Voted the ‘Best Gallery in Brooklyn’ in 2013 by The L Magazine, 440 Gallery is an artistic haven in Park Slope. A small collective of artists, each one representing a specific medium of visual expression—sculpture, drawing, painting, photography, installation, printing—provides a holistic experience for their visitors. Artists can be featured either in the main exhibition space or the Project Space. With ample exposure for every artist, this gallery attracts many locals, and makes an astounding effort to incorporate art into daily life. It hosts hands-on workshops for younger children, plays, craft talks, and open receptions for exhibition openings.
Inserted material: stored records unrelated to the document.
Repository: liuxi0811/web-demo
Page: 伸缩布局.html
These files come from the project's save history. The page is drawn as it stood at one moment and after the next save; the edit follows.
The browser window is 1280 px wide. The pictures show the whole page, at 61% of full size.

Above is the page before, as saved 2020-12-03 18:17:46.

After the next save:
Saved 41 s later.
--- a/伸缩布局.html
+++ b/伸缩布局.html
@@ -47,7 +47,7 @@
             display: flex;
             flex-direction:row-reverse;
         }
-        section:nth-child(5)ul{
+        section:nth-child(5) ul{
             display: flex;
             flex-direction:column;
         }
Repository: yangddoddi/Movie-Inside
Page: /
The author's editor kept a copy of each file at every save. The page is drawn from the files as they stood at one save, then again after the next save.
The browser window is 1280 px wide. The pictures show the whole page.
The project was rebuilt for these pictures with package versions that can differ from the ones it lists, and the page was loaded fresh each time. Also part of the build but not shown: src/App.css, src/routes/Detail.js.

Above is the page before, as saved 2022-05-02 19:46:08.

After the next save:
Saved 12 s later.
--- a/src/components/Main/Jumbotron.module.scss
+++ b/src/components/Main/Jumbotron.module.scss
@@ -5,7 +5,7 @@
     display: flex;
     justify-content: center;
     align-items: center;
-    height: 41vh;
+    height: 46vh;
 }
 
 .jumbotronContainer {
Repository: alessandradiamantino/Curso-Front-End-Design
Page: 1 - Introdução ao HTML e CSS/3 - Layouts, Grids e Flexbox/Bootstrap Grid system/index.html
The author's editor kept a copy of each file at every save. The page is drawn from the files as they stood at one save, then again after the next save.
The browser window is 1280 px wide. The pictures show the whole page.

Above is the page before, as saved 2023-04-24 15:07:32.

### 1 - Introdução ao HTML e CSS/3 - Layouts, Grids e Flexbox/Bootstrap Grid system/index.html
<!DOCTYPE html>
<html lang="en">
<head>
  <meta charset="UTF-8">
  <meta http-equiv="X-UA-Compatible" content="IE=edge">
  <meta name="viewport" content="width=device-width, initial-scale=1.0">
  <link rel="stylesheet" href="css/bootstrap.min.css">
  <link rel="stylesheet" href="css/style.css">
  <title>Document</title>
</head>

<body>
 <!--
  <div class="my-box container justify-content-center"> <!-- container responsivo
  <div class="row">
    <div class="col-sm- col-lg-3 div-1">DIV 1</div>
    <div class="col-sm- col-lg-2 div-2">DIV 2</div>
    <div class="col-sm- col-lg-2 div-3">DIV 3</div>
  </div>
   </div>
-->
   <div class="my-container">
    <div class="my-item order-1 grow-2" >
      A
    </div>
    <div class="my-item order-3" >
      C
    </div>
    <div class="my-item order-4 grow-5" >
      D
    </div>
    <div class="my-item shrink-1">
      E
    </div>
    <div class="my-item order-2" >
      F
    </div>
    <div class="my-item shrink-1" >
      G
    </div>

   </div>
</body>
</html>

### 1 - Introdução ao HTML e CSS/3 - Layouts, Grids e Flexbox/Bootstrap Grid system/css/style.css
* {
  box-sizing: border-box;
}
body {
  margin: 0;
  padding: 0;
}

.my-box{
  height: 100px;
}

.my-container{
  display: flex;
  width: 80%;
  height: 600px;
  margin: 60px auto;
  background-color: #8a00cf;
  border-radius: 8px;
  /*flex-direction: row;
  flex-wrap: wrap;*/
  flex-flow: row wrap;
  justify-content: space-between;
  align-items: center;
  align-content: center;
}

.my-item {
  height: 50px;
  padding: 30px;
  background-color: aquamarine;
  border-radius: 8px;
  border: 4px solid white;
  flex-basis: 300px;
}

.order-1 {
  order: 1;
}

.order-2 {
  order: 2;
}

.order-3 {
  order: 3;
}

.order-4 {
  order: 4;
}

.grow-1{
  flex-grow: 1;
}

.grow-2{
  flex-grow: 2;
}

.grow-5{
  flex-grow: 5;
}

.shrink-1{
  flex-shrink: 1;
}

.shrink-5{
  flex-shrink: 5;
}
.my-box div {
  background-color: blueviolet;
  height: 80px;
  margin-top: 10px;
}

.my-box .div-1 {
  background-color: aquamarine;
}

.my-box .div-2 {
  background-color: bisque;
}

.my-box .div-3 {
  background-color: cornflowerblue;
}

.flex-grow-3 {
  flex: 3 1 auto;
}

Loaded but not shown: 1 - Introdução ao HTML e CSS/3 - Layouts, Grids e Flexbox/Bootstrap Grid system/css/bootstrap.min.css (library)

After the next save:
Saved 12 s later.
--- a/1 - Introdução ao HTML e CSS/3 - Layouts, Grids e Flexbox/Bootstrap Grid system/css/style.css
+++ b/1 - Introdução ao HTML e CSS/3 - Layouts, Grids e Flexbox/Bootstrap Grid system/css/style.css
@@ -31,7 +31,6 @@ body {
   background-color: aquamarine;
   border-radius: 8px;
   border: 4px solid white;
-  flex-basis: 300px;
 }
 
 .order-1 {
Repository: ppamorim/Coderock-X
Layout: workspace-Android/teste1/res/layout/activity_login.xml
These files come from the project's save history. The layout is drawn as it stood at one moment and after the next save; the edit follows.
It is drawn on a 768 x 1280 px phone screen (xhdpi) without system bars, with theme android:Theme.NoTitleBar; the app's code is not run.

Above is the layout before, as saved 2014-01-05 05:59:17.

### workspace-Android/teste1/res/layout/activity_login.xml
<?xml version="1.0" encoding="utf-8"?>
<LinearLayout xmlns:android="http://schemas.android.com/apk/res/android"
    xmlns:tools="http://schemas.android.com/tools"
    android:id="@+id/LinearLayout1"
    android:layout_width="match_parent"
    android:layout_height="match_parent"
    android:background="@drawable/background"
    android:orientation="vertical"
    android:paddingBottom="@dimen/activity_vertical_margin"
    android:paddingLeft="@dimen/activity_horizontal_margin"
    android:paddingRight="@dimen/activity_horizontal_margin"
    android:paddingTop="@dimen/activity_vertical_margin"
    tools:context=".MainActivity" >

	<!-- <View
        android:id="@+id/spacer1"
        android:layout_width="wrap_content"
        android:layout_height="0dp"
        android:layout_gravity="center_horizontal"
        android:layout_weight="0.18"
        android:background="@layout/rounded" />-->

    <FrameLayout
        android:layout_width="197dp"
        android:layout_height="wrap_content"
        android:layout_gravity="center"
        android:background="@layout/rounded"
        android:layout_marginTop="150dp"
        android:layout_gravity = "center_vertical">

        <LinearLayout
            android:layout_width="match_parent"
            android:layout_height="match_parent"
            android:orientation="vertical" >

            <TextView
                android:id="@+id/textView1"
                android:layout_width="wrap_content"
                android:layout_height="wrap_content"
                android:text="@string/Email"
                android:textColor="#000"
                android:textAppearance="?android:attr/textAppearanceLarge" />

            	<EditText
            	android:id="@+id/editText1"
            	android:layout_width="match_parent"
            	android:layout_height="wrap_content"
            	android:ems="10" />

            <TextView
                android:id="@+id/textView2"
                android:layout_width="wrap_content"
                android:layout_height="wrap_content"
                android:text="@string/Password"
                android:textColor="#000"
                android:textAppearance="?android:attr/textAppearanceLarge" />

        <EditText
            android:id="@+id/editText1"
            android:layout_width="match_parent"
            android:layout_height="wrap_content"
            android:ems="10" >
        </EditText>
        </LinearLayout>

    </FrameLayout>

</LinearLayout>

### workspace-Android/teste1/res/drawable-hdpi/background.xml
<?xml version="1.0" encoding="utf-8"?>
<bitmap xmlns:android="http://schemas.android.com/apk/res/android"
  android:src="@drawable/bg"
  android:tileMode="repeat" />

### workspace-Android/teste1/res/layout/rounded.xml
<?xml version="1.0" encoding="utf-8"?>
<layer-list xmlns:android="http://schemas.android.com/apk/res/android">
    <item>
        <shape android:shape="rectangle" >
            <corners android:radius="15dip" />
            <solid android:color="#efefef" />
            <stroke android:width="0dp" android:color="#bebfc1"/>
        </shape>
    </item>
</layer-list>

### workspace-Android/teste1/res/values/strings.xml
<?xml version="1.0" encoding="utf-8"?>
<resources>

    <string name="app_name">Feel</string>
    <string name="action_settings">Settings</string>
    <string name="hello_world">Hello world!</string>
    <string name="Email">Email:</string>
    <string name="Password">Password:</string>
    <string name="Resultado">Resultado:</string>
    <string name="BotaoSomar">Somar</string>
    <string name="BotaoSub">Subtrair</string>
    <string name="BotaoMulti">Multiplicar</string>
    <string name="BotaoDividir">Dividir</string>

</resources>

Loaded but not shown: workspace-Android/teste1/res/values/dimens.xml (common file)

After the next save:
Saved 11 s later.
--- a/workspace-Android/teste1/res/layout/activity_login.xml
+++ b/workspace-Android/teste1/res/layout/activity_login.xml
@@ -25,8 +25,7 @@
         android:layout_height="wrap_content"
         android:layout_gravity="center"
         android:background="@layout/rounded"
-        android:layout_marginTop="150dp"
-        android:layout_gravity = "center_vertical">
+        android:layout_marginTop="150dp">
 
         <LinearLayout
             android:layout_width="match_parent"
Another Williamsburg gem, this gallery was founded in 1994 and has expanded remarkably since then, with an additional space known as the ‘Boiler.’ Its high ceilings and industrial atmosphere provide a sense of limitlessness, and enough room for larger paintings, performances, and readings. One attribute of this gallery is its Flat File system, which is a collection of flat drawers containing artist portfolios. Founder Joe Amrhein believes original artwork should be available and accessible to anyone, even the smaller pieces that would not normally be displayed in a gallery. With a mature but adventurous approach, Pierogi is open to both emerging and mid-career artists.

Courtesy of Cinders Gallery
Courtesy of Cinders Gallery/Pattern ::: Chaos


Though based in Brooklyn, Cinders describes itself as nomadic and project-based, never quite finding a home but always being reborn out of the ashes. Established in 2004, this mobile gallery has interpreted the act of creating a gallery or performance an artistic project unto itself. The art featured is dazzling, boisterous, and exciting. Be on the lookout for where and when Cinders will pop up next; this gallery is certainly worth following, from its exhibitions to the crew members and featured artists.

By Michaela Brady